Other guest speakers on Sunday will include Joel Stillerman, President of Original Programming and Development for AMC and Sundance TV; Kahane Cooperman, executive producer and show runner for Amazon’s new docu-series The New Yorker Presents; Tim Squyers, the editor of renowned films including Crouching Tiger, Hidden Dragon, Syriana, Life of Pi, Rachel Getting Married, and Gosford Park and Tom Hall, executive director of the MFF.
Susan Skoog, professor of screenwriting at Montclair State’s filmmaking program and one of the organizers and producers of BTS, said that this is the fifth time the MFF and The Film Institute have collaborated to make BTS a reality.
Upon asking what the goal of this event is, Skoog said that in order for students to learn, they need to be able to connect with professionals from the industry. That’s why it’s important for her and other organizers to collaborate with the MFF because they bring in a lot of talented professionals and artists into town that Montclair State normally wouldn’t get to come to campus. “It’s really exciting for students to get to meet professionals of such a high caliber and such high level in their career and it’s very exciting to meet the guy who shot most of the Breaking Bad episodes,” said Skoog.
This year the organizers of BTS decided to do something a little different. “Instead of just panels of professionals talking,” said Skoog, “we decided to make them more like master classes. The guest will come in and talk in more depths about a specific project, sort of like a case study.”
For example, Joel Stillerman, who has played an instrumental role in bringing The Walking Dead to AMC and making it one of the biggest shows ever on TV, will be talking about the development of the show. He will be discussing the process of how the narratives, stories and characters of The Walking Dead comic book shifted, evolved and changed to then become a TV show. A TV show has different needs than a comic book and not all characters and certain story points make it in the show, Skoog explained. “That’s a process a lot of students don’t know about. This is a conversation to unpack and explore a little more why these choices were made and [to tackle the question] ‘What are the needs of television versus the needs of a readership?” she said.
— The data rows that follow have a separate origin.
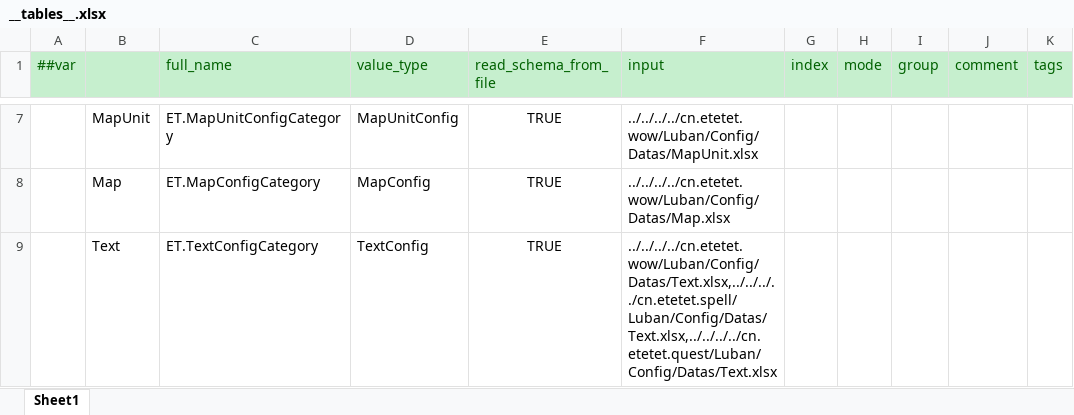
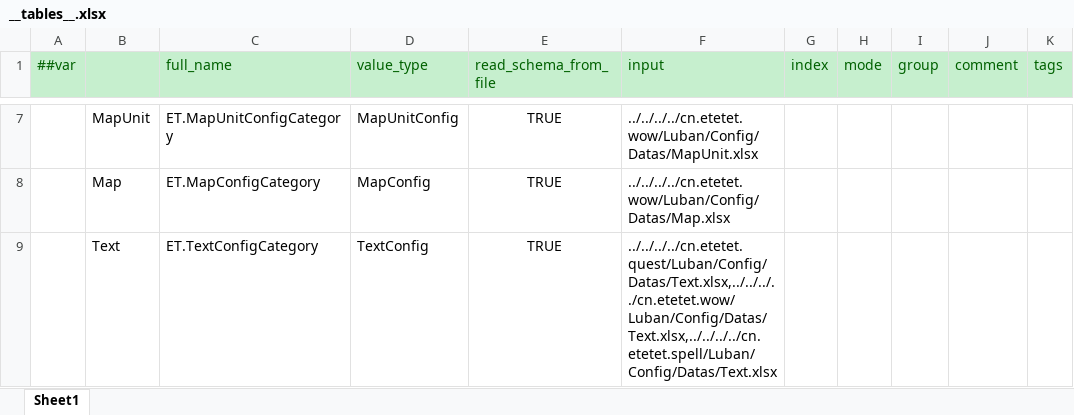
Before and after one commit to ificanli/ETGame, an Excel workbook: Packages/cn.etetet.wow/Luban/Config/Base/__tables__.xlsx, sheet Sheet1, drawn as a sheet; only a part is shown, gaps mark what is left out; values as stored, in another font and other column widths than the file's, no borders; the diff names each change by its address in the sheet, - before the commit and + after, or states it on an @@ line.

Commit message:
自动扫描所有包中的Text.xlsx，填到WOW的tables里面

```diff
--- a/Packages/cn.etetet.wow/Luban/Config/Base/__tables__.xlsx (sheet Sheet1)
+++ b/Packages/cn.etetet.wow/Luban/Config/Base/__tables__.xlsx (sheet Sheet1)
-F9 (input): ../../../../cn.etetet.wow/Luban/Config/Datas/Text.xlsx,../../../../cn.etetet.spell/Luban/Config/Datas/Text.xlsx,../../../../cn.etetet.quest/Luban/Config/Datas/Text.xlsx
+F9 (input): ../../../../cn.etetet.quest/Luban/Config/Datas/Text.xlsx,../../../../cn.etetet.wow/Luban/Config/Datas/Text.xlsx,../../../../cn.etetet.spell/Luban/Config/Datas/Text.xlsx
```
Also changed, not shown: 14 other files.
Another new aspect of BTS is the incorporation of student voices. Along with a professional moderator, Skoog lined up two senior film students for each panel to also interview the subject on stage. Skoog decided to have more students involved because they “have many questions that may not be apparent to adults and older people like us. Also, sometimes in the Q&A they don’t always get enough opportunity to voice their questions or bring out aspects of a conversation,” said Skoog.
Skoog has selected the student moderators based on their interest levels. “I have targeted students who strive to be like the guest [speakers],” said Skoog. For example, she gave the responsibility to students who strive to be cinematographers like Michael Slovis. There are also students who she knows want to be producers.
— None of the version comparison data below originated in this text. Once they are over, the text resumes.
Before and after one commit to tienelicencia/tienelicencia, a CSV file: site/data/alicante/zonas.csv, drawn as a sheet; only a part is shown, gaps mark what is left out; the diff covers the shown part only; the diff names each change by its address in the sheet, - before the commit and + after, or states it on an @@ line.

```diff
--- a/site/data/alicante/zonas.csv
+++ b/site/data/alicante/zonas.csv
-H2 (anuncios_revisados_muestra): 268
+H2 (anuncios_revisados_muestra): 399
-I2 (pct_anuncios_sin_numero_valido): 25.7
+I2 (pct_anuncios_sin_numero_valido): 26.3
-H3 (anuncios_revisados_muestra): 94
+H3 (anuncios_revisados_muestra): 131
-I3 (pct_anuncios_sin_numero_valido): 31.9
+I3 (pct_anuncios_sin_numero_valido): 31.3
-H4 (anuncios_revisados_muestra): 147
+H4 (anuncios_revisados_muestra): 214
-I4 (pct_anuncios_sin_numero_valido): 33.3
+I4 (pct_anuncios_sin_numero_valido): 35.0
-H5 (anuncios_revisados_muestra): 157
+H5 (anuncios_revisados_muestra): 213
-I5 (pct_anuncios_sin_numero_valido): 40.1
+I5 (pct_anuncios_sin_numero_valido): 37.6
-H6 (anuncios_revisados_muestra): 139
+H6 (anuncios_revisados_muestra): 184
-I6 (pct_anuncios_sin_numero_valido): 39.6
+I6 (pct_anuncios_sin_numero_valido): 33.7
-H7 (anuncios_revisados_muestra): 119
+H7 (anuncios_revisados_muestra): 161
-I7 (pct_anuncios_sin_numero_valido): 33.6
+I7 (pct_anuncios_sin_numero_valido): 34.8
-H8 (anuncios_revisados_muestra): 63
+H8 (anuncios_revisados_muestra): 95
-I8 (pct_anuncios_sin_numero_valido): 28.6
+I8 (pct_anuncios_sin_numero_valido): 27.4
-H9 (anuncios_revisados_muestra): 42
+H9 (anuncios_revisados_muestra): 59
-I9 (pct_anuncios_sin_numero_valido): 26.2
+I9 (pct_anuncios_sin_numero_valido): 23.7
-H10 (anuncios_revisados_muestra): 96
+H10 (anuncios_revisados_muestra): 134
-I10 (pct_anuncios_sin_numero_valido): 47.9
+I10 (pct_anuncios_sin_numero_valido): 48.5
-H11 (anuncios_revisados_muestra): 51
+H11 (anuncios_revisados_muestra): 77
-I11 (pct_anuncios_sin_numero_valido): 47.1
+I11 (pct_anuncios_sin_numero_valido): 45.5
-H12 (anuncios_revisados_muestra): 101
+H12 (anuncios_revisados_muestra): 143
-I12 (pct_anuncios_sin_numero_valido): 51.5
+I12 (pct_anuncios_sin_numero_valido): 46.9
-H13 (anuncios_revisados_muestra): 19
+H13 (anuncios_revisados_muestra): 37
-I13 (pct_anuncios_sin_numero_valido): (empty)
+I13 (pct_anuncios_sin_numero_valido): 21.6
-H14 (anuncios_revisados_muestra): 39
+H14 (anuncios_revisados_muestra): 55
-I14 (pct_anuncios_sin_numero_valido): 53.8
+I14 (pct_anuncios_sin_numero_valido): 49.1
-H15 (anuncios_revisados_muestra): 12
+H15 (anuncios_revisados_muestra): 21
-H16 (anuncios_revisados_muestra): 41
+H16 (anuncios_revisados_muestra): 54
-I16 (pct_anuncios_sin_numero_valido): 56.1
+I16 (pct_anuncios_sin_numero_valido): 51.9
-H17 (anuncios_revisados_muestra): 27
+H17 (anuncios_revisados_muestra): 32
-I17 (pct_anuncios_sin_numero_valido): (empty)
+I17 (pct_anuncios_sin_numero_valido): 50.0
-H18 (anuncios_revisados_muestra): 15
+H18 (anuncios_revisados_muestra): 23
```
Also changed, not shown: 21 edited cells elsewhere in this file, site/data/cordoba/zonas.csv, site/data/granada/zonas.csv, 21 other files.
Skoog hopes that particularly new students will get a clear understanding of the depths of the crafts of the guests and how much work it is and how involved they are in what they do. It often happens that students compose a shot because it looks cool, but there are many other layers to how films are made, Skoog explained.
“Every picture has to tell the story [as well as every] sound, effect, the acting and writing and it all comes together to communicate an idea, to create an emotional reaction in the audience.” Skoog said that part of being in film school is to learn how that happens and have the opportunity to ask professionals, “I want to be like you. How can I do that?”
The panels will be shot by students as well. Each conversation will be released as a podcast and will subsequently be excerpted.
Jake Shapiro, a senior filmmaking major, will be shooting the Michael Slovis panel and will act as one of the student moderators as well. “I’m incredibly excited,” he said.
As part of his preparation, Shapiro has done independent research so that he’ll be able to formulate questions on the day of the event. “[Michael Slovis] is a member of the American Society of Cinematographers, which is something I aspire to become,” said Shapiro.
BTS will be taking place on Sunday, Dec. 6th in University Hall room 1070 from 10:30 a.m. to 5:30 p.m. Free breakfast will be served before the event. To register, visit the official website.